Bauer is a former journalist and screenwriter; she won the Carl Foreman BAFTA for her screenplay The Locker Room.
In July 2018 Bauer's novel, Snap, was longlisted for that year's Man Booker Prize.
Who will inherit this new Earth?
The last remnants of the human race left a dying Earth, desperate to find a new home among the stars. Following in the footsteps of their ancestors, they discover the greatest treasure of the past age - a world terraformed and prepared for human life.
But all is not right in this new Eden. In the long years since the planet was abandoned, the work of its architects has borne disastrous fruit. The planet is not waiting for them, pristine and unoccupied. New masters have turned it from a refuge into mankind's worst nightmare.

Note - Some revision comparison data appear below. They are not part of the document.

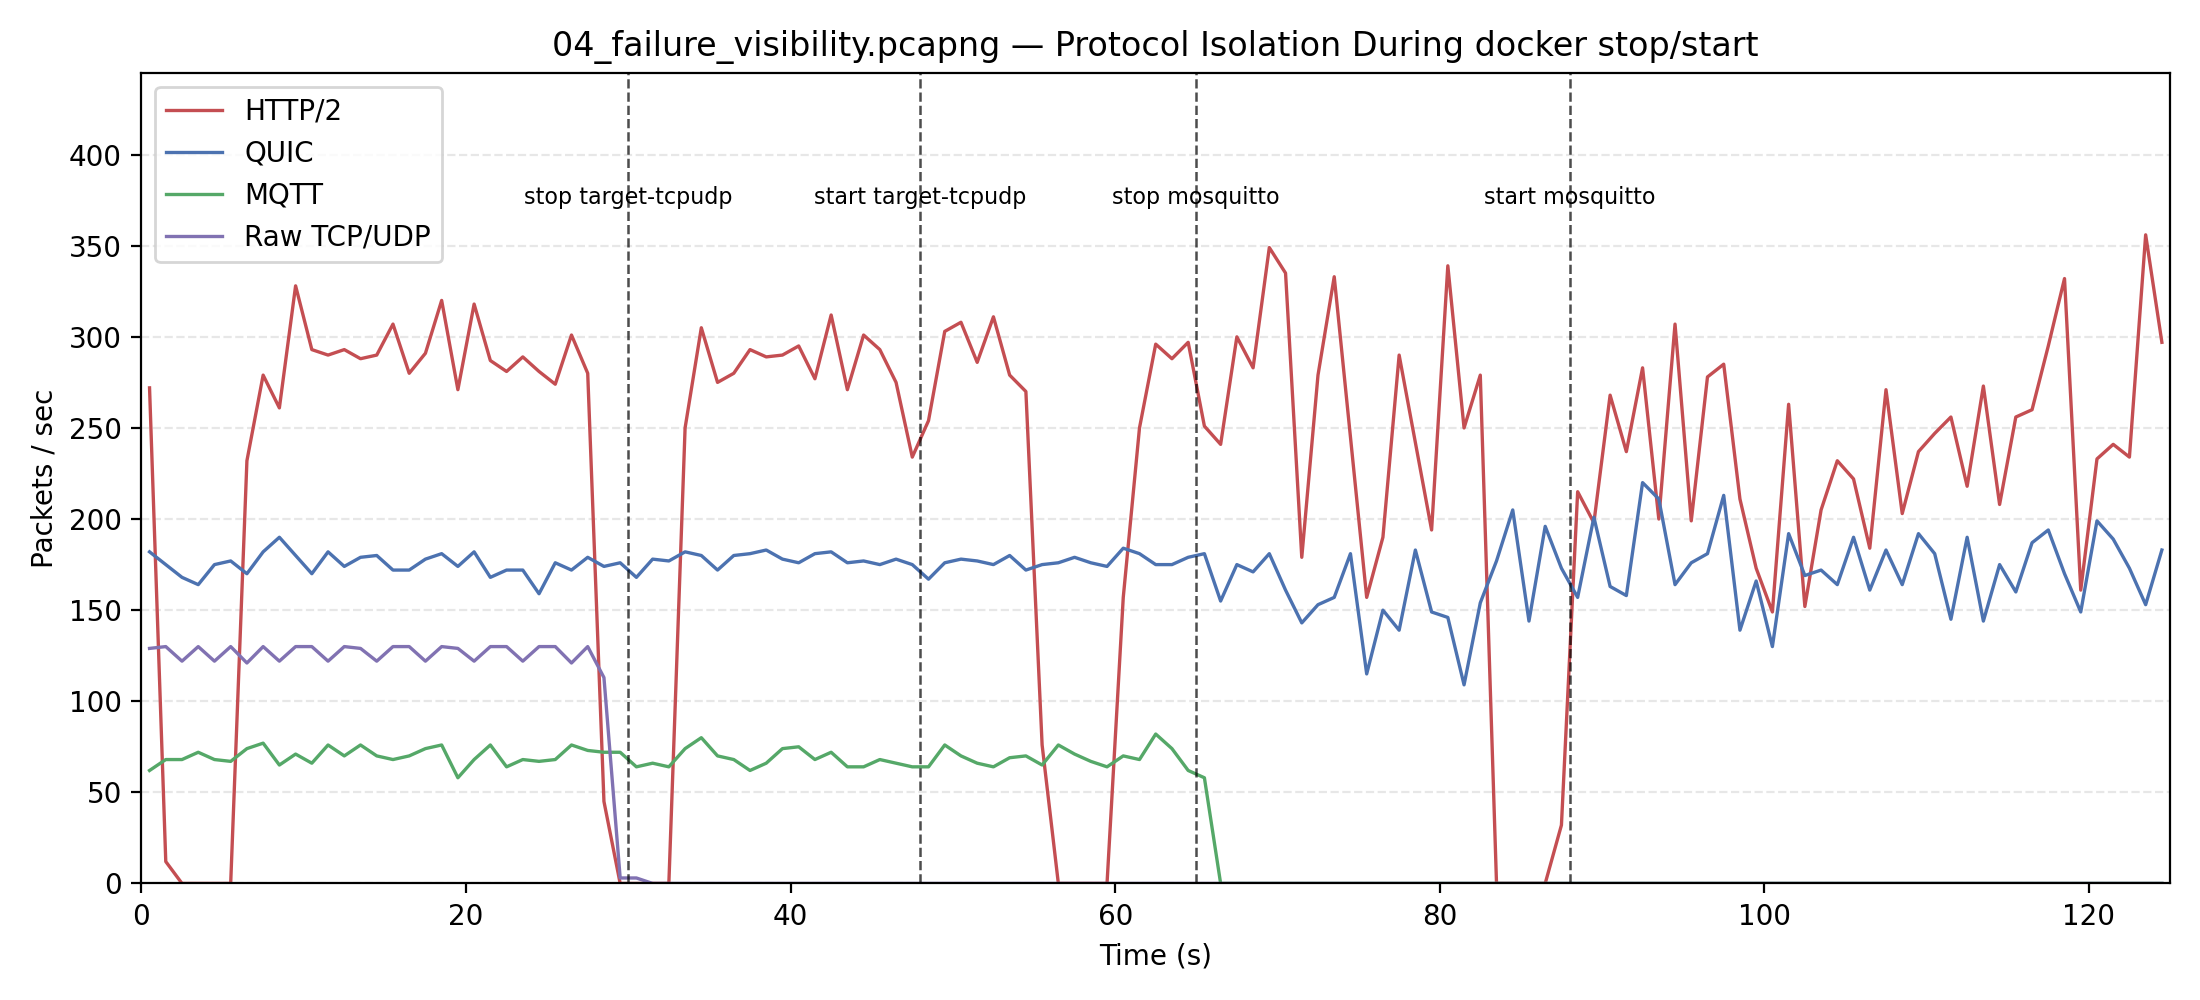
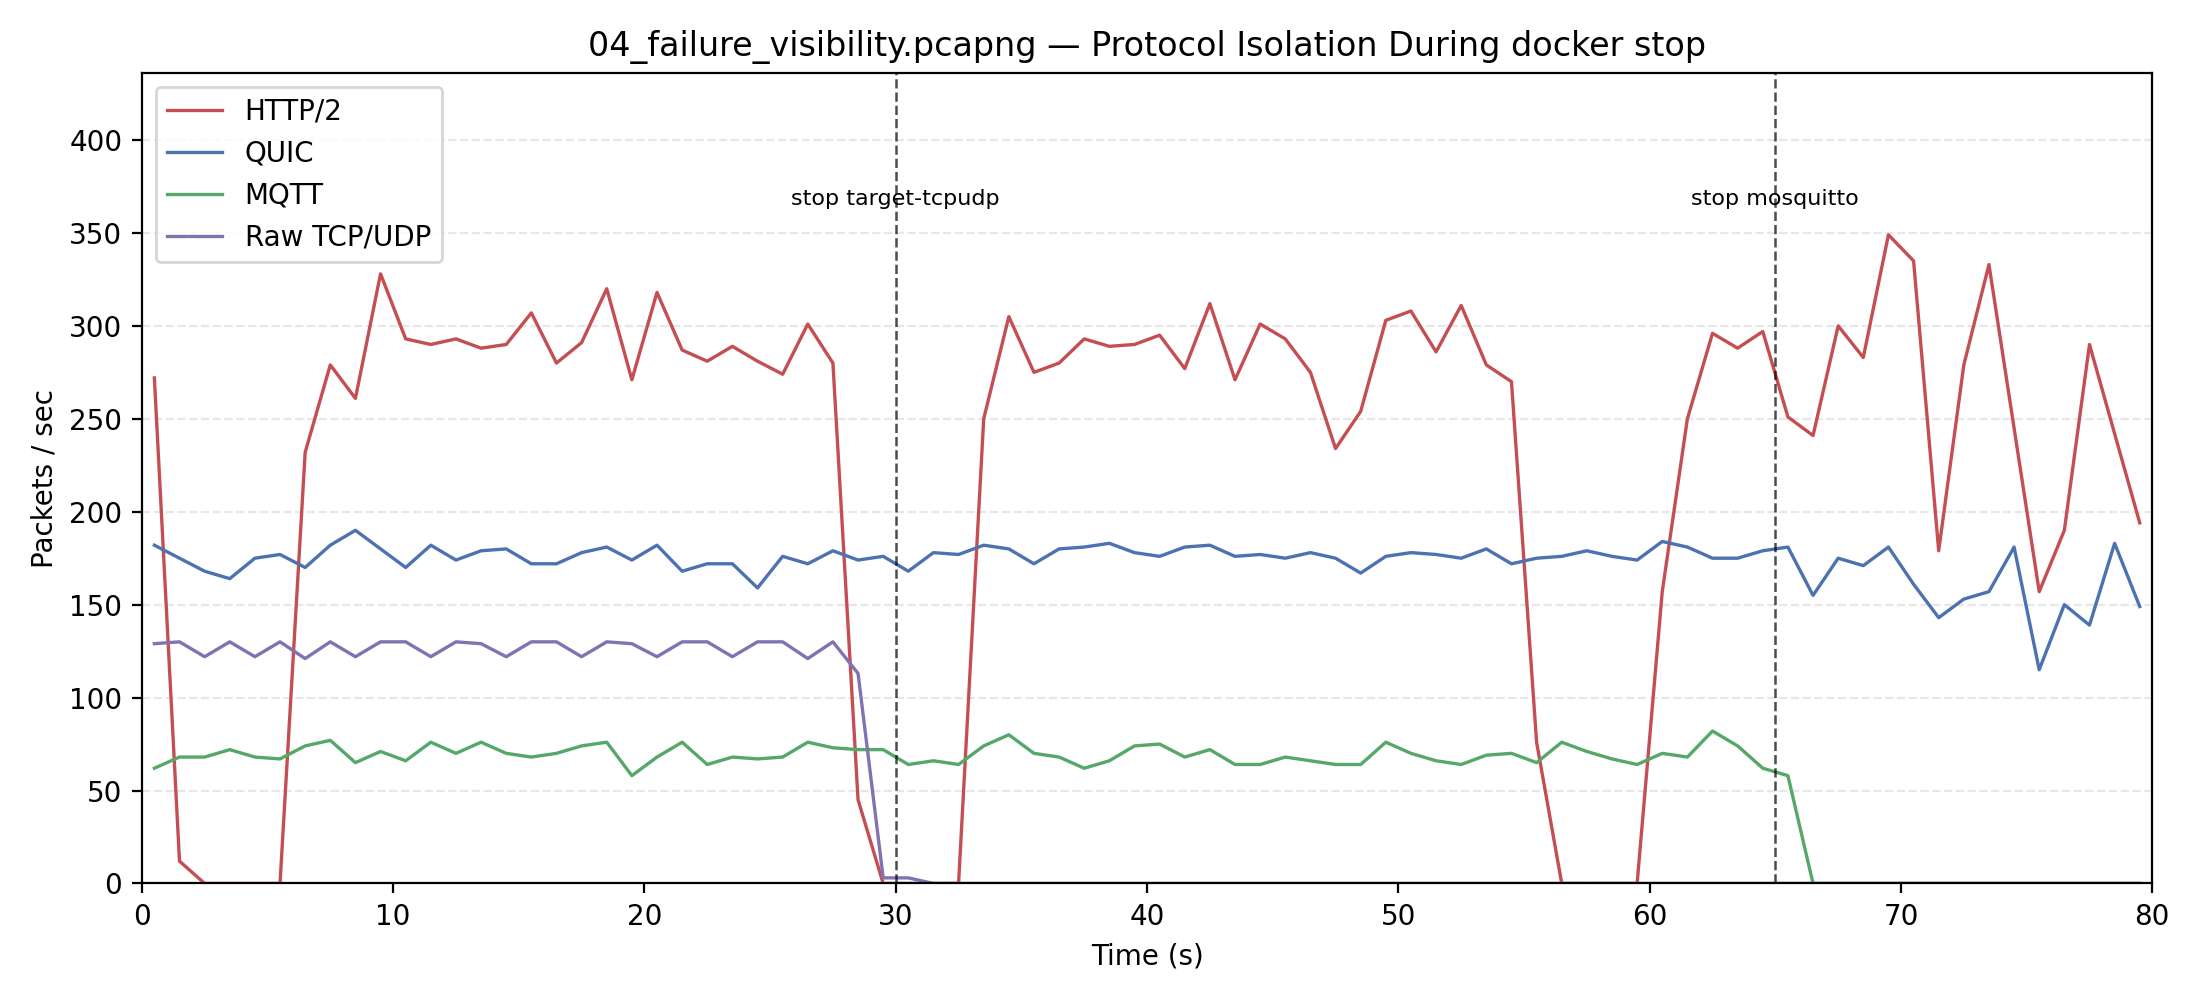
redesign figures

diff --git a/captures/analysis/04_failure/failure_timeline.py b/captures/analysis/04_failure/failure_timeline.py
@@ -1,13 +1,20 @@
 #!/usr/bin/env python3
 """
-Failure Timeline: Protocol Isolation During docker stop/start (Capture 04)
+Failure Timeline: Protocol Isolation During docker stop (Capture 04)
 ----------------------------------------------------------------------------
 Recreates Wireshark's "Statistics -> I/O Graph" for 04_failure_visibility.pcapng
 as an annotated matplotlib figure: one packets/sec line per protocol (HTTP/2,
-QUIC, MQTT, Raw TCP/UDP combined), with vertical markers at the four scripted
+QUIC, MQTT, Raw TCP/UDP combined), with vertical markers at the two stop
 events. The story: three lines keep flowing undisturbed, exactly one line
-drops to zero at each stop and recovers at each restart - direct visual
-evidence of protocol isolation.
+drops to zero at each stop - direct visual evidence of protocol isolation.
+
+Deliberately cropped to end shortly after the second stop, at t=80s, and the
+two restart events (t=48s, t=88s) are left out entirely. Both stopped
+services also get restarted later in the raw capture, but recovery in this
+data takes longer than we can currently explain with confidence - rather
+than assert a specific root cause we can't back up on stage, this figure
+only shows and claims what's fully evidenced: the failure and isolation
+side. Recovery is simply not this figure's story.
 
 Also computes "time to silence" per stopped service: the gap between the
 docker stop command and the last packet observed on that service's port,
@@ -15,11 +22,9 @@ plus a sanity check that no tcp.flags.reset==1 / mqtt.msgtype==14 (DISCONNECT)
 packets appear anywhere in the capture - confirming the report's "silence,
 not RST" finding numerically, not just by inspection.
 
-Event timeline (from capture_04_failure_visibility.sh):
+Event timeline shown (from capture_04_failure_visibility.sh):
     t=30s  docker stop  target-tcpudp   (expect: raw TCP/UDP line -> 0)
-    t=48s  docker start target-tcpudp   (expect: raw TCP/UDP line recovers)
     t=65s  docker stop  mosquitto       (expect: MQTT line -> 0)
-    t=88s  docker start mosquitto       (expect: MQTT line recovers)
 
 Usage:
     python3 captures/analysis/04_failure/failure_timeline.py
@@ -34,6 +39,7 @@ import shutil
 import subprocess
 import sys
 from pathlib import Path
+from typing import Optional
 
 import matplotlib.pyplot as plt
 import numpy as np
@@ -43,6 +49,7 @@ REPO_ROOT = SCRIPT_DIR.parent.parent.parent
 PCAP = REPO_ROOT / "captures" / "04_failure_visibility.pcapng"
 
 BIN_SECONDS = 1.0
+DISPLAY_DURATION = 80.0  # crop well before the t=88s mosquitto restart
 
 SERIES = [
     ("HTTP/2", "tcp.port==8080", "#C44E52"),
@@ -53,9 +60,7 @@ SERIES = [
 
 EVENTS = [
     (30, "stop target-tcpudp", "Raw TCP/UDP"),
-    (48, "start target-tcpudp", "Raw TCP/UDP"),
     (65, "stop mosquitto", "MQTT"),
-    (88, "start mosquitto", "MQTT"),
 ]
 
 
@@ -97,7 +102,7 @@ def bin_per_second(timestamps: np.ndarray, duration: float) -> tuple[np.ndarray,
     return centers, counts
 
 
-def last_packet_before_gap(timestamps: np.ndarray, stop_t: float, search_window: float = 10.0) -> float | None:
+def last_packet_before_gap(timestamps: np.ndarray, stop_t: float, search_window: float = 10.0) -> Optional[float]:
     """Last packet timestamp in (stop_t, stop_t+search_window] - i.e. how long
     traffic straggled on after the stop command before going fully silent."""
     window = timestamps[(timestamps > stop_t) & (timestamps <= stop_t + search_window)]
@@ -109,14 +114,11 @@ def main() -> None:
     print(f"Using tshark: {tshark}")
 
     all_ts = {}
-    max_time = 0.0
     for label, display_filter, _ in SERIES:
         print(f"Extracting {label} ({display_filter}) ...")
         ts = extract_timestamps(tshark, PCAP, display_filter)
-        all_ts[label] = ts
-        if ts.size:
-            max_time = max(max_time, ts.max())
-    duration = float(np.ceil(max_time))
+        all_ts[label] = ts[ts <= DISPLAY_DURATION]  # crop before any restart event
+    duration = DISPLAY_DURATION
 
     binned = {label: bin_per_second(all_ts[label], duration) for label, _, _ in SERIES}
 
@@ -163,7 +165,7 @@ def main() -> None:
 
     ax.set_xlabel("Time (s)")
     ax.set_ylabel("Packets / sec")
-    ax.set_title("04_failure_visibility.pcapng — Protocol Isolation During docker stop/start")
+    ax.set_title("04_failure_visibility.pcapng — Protocol Isolation During docker stop")
     ax.set_xlim(0, duration)
     ax.set_ylim(0, ymax * 1.25)
     ax.legend(loc="upper left")

diff --git a/captures/analysis/04_failure/rst_signatures_comparison.py b/captures/analysis/04_failure/rst_signatures_comparison.py
@@ -6,12 +6,14 @@ Three RST Signatures: docker stop vs. iptables REJECT vs. real-network jitter
 each with its own signature. This figure puts all three side by side, each
 backed by a real capture:
 
-  1. docker stop target-http2 (04b_failure_visibility_http2.pcapng)
-     -> 0 RST caused by the stop. The container's entire network namespace
-        is torn down, so there's no kernel left to answer with anything.
-        (A 7-packet RST cluster does appear at t~26s, but ~4s BEFORE the
-        stop at t=30s - it's the unrelated Hypercorn keep_alive_max_requests
-        =1000 connection-cycling artifact, not a failure signal.)
+  1. docker stop target-tcpudp (04_failure_visibility.pcapng)
+     -> 0 RST in the entire capture. The container's entire network
+        namespace is torn down, so there's no kernel left to answer with
+        anything. Chosen over the target-http2 variant (04b) deliberately:
+        04b has an unrelated 7-packet RST cluster ~4s before its own stop
+        command (Hypercorn's own keep_alive_max_requests=1000 connection
+        cycling, see capture 02), which muddies the "clean before/after"
+        story. target-tcpudp has no such confound anywhere in the file.
 
   2. iptables REJECT --reject-with tcp-reset (04c_failure_visibility_reject.pcapng)
      -> RST immediately, every time, for as long as the rule is active.
@@ -30,7 +32,7 @@ Usage:
     python3 captures/analysis/04_failure/rst_signatures_comparison.py
 
 Requires: tshark (Wireshark), matplotlib, numpy.
-Reads:    captures/04b_failure_visibility_http2.pcapng
+Reads:    captures/04_failure_visibility.pcapng
           captures/04c_failure_visibility_reject.pcapng
           captures/05_multisystem_Mac.fritz.box.pcapng
 Writes:   captures/analysis/04_failure/rst_signatures_comparison.png
@@ -93,13 +95,14 @@ def get_capture_duration(tshark: str, pcap: Path) -> float:
 
 PANELS = [
     {
-        "title": "1. docker stop target-http2",
-        "pcap": CAPTURES_DIR / "04b_failure_visibility_http2.pcapng",
-        "traffic_filter": "tcp.port==8080",
-        "traffic_label": "HTTP/2 pkt/s",
-        "traffic_color": "#C44E52",
+        "title": "1. docker stop target-tcpudp",
+        "pcap": CAPTURES_DIR / "04_failure_visibility.pcapng",
+        "traffic_filter": "tcp.port==9999 or udp.port==9999",
+        "traffic_label": "Raw TCP/UDP pkt/s",
+        "traffic_color": "#8172B2",
         "events": [(30, "docker stop")],
-        "note": "0 RST caused by the stop\n(7-pkt cluster at t~26s is an\nunrelated pre-existing artifact)",
+        "note": "0 RST in the entire capture\n(clean cliff at the stop,\nno pre-existing artifact)",
+        "duration_override": 50,
     },
     {
         "title": "2. iptables REJECT --reject-with tcp-reset",
@@ -135,15 +138,23 @@ def main() -> None:
 
         traffic_ts = extract_timestamps(tshark, pcap, panel["traffic_filter"])
         rst_ts = extract_timestamps(tshark, pcap, "tcp.flags.reset==1")
-        duration = float(np.ceil(get_capture_duration(tshark, pcap)))
+        full_duration = float(np.ceil(get_capture_duration(tshark, pcap)))
+        duration = min(full_duration, panel.get("duration_override", full_duration))
+
+        # Crop to the displayed window - RST markers outside it would be
+        # misleading (implies relevance to what's shown) and the extra
+        # flat/empty tail past the interesting part adds nothing.
+        traffic_ts = traffic_ts[traffic_ts <= duration]
+        rst_ts = rst_ts[rst_ts <= duration]
 
         centers, counts = bin_per_second(traffic_ts, duration)
         ax.plot(centers, counts, color=panel["traffic_color"], linewidth=1.1, label=panel["traffic_label"])
 
         ymax = max(counts.max(), 1)
         if rst_ts.size:
+            legend_suffix = panel.get("rst_legend_suffix", "")
             ax.scatter(rst_ts, np.full_like(rst_ts, ymax * 0.06), color="black", marker="|",
-                       s=200, linewidths=1.2, label=f"RST (n={rst_ts.size})", zorder=5)
+                       s=200, linewidths=1.2, label=f"RST (n={rst_ts.size}{legend_suffix})", zorder=5)
 
         for t, label in panel["events"]:
             ax.axvline(t, color="gray", linestyle="--", linewidth=0.9)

Now two civilizations are on a collision course, both testing the boundaries of what they will do to survive. As the fate of humanity hangs in the balance, who are the true heirs of this new Earth? Adrian Tchaikovsky is the author of the acclaimed Shadows of the Apt fantasy series. He has been nominated for the David Gemmell Legend Award and a British Fantasy Society Award. In civilian life he is a lawyer, gamer, and amateur entomologist.
Late one spring night, Driss Guerraoui, a Moroccan immigrant in California, is walking across a darkened intersection when he is killed by a speeding car. The repercussions of his death bring together a diverse cast of characters: Guerraoui's daughter Nora, a jazz composer who returns to the small town in the Mojave she thought she'd left for good; his widow Maryam, who still pines after her life in the old country; Efrain, an undocumented witness whose fear of deportation prevents him from coming forward; Jeremy, a former classmate of Nora's and a veteran of the Iraq war; Coleman, a detective who is slowly discovering her son's secrets; Anderson, a neighbor trying to reconnect with his family; and the murdered man himself.
As the characters tell their stories, the invisible connections that tie them together--even while they remain deeply divided by race, religion, or class--are slowly revealed. When the mystery of what happened to Driss Guerraoui unfolds, a family's secrets are exposed, a town's hypocrisies are faced, and love, in its messy and unpredictable forms, is born. Laila Lalami was born in Rabat and educated in Morocco, Great Britain, and the United States. She is the author of the novels Hope and Other Dangerous Pursuits, which was a finalist for the Oregon Book Award; Secret Son, which was on the Orange Prize longlist; and The Moor’s Account, which won the American Book Award, the Arab American Book Award, and the Hurston/Wright Legacy Award. It was on the Man Booker Prize longlist and was a finalist for the Pulitzer Prize. Her essays and opinion pieces have appeared in the Los Angeles Times, the Washington Post, The Nation, Harper’s, the Guardian, and the New York Times. The recipient of a British Council Fellowship, a Fulbright Fellowship, and a Guggenheim Fellowship, she is currently a professor of creative writing at the University of California at Riverside.